→ **EXCERPTED DATA**
=== Begin Enclosure ===

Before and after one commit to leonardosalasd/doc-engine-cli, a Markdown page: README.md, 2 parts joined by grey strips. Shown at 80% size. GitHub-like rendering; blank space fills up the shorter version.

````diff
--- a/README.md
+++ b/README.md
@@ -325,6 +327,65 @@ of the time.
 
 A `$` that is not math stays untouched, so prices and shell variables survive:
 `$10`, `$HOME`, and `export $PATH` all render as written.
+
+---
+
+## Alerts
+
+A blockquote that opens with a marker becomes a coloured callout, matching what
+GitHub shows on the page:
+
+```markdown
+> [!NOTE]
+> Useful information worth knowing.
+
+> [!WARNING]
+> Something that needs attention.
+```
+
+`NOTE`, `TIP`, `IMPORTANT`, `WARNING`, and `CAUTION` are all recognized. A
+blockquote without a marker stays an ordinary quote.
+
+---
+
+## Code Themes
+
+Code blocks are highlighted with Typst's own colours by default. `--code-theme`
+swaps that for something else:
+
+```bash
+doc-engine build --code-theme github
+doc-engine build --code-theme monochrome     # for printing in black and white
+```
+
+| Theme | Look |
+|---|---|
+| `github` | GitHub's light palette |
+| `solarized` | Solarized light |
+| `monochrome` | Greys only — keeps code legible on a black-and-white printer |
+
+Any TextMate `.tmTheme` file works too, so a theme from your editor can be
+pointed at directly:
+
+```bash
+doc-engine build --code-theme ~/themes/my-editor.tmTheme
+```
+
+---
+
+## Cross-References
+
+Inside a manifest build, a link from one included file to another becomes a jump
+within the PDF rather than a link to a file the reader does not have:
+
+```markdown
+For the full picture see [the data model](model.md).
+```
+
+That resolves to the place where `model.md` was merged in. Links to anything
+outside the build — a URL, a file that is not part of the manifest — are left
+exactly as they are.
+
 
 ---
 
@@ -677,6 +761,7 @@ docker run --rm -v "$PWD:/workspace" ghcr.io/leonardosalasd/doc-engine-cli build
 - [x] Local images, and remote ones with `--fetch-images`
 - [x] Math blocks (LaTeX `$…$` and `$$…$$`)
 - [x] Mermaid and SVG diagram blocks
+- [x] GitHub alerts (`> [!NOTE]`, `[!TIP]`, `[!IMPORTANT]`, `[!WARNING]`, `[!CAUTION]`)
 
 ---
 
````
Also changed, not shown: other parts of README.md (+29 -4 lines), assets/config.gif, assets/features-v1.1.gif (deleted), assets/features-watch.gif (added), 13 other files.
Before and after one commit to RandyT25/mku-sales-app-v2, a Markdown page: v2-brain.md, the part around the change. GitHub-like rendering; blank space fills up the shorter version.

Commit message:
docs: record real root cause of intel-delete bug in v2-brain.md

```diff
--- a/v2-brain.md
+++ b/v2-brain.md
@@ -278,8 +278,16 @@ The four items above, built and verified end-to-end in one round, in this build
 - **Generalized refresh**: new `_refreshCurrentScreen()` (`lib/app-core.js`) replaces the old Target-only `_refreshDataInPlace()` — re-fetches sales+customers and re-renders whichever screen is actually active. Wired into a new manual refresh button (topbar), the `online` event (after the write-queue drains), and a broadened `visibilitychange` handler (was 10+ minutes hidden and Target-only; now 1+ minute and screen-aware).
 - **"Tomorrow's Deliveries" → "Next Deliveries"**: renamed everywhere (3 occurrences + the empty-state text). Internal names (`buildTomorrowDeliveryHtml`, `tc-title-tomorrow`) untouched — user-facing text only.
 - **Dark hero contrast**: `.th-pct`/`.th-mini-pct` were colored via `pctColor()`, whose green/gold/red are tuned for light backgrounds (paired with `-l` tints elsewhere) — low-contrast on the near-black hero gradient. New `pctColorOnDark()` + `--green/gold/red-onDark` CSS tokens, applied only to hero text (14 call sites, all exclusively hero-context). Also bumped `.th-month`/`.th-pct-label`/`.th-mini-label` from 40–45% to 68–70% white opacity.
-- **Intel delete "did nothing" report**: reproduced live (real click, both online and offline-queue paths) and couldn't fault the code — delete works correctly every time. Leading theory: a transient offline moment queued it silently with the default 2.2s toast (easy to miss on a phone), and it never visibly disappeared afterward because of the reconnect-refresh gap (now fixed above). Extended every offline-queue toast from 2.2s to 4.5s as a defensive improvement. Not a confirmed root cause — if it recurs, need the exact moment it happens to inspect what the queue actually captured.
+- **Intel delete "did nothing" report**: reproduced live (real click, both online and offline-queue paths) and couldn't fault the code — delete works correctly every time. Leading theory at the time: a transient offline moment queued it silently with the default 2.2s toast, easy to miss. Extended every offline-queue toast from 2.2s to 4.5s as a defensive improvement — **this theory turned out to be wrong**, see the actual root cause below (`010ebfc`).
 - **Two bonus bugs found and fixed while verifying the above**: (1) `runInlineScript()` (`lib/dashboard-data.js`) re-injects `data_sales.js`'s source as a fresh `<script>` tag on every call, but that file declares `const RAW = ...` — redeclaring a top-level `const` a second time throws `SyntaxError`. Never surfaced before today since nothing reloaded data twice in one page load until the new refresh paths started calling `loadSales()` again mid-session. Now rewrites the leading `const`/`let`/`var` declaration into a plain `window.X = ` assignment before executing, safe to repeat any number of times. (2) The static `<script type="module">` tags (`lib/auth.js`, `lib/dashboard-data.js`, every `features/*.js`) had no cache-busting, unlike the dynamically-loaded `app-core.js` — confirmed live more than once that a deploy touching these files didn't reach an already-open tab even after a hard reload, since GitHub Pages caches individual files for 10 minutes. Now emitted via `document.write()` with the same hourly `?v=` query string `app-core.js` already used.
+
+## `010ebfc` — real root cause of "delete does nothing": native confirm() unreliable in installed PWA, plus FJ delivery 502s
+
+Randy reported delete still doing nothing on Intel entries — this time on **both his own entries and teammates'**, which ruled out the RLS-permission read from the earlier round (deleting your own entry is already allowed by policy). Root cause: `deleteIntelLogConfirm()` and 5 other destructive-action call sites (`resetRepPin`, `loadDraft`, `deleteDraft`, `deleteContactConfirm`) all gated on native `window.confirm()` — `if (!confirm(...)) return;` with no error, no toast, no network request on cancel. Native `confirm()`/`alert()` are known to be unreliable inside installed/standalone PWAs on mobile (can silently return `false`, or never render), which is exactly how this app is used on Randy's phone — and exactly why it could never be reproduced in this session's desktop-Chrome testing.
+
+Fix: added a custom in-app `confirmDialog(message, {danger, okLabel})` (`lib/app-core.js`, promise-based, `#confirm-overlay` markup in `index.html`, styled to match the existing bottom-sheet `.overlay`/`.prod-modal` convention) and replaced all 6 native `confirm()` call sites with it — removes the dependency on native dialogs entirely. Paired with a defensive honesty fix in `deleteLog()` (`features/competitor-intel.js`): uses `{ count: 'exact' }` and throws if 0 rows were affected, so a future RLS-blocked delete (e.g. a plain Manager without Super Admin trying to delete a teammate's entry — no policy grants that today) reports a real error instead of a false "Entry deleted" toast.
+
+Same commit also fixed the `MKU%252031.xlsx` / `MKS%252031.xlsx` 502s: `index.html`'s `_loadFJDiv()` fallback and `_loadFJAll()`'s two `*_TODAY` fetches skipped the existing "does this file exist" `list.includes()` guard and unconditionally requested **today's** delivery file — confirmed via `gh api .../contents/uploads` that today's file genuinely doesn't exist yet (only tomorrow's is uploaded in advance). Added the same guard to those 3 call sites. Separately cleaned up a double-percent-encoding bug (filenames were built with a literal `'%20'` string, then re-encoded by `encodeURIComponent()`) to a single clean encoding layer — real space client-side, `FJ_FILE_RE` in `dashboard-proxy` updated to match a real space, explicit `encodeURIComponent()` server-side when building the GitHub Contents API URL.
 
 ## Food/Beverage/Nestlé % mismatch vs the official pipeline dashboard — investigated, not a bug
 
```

=== End Enclosure ===

→ **WHAT TO DO**
Return each full line of the entries that contains the word "becomes".

→ **ANSWER SECTION**
+A blockquote that opens with a marker becomes a coloured callout, matching what
+Inside a manifest build, a link from one included file to another becomes a jump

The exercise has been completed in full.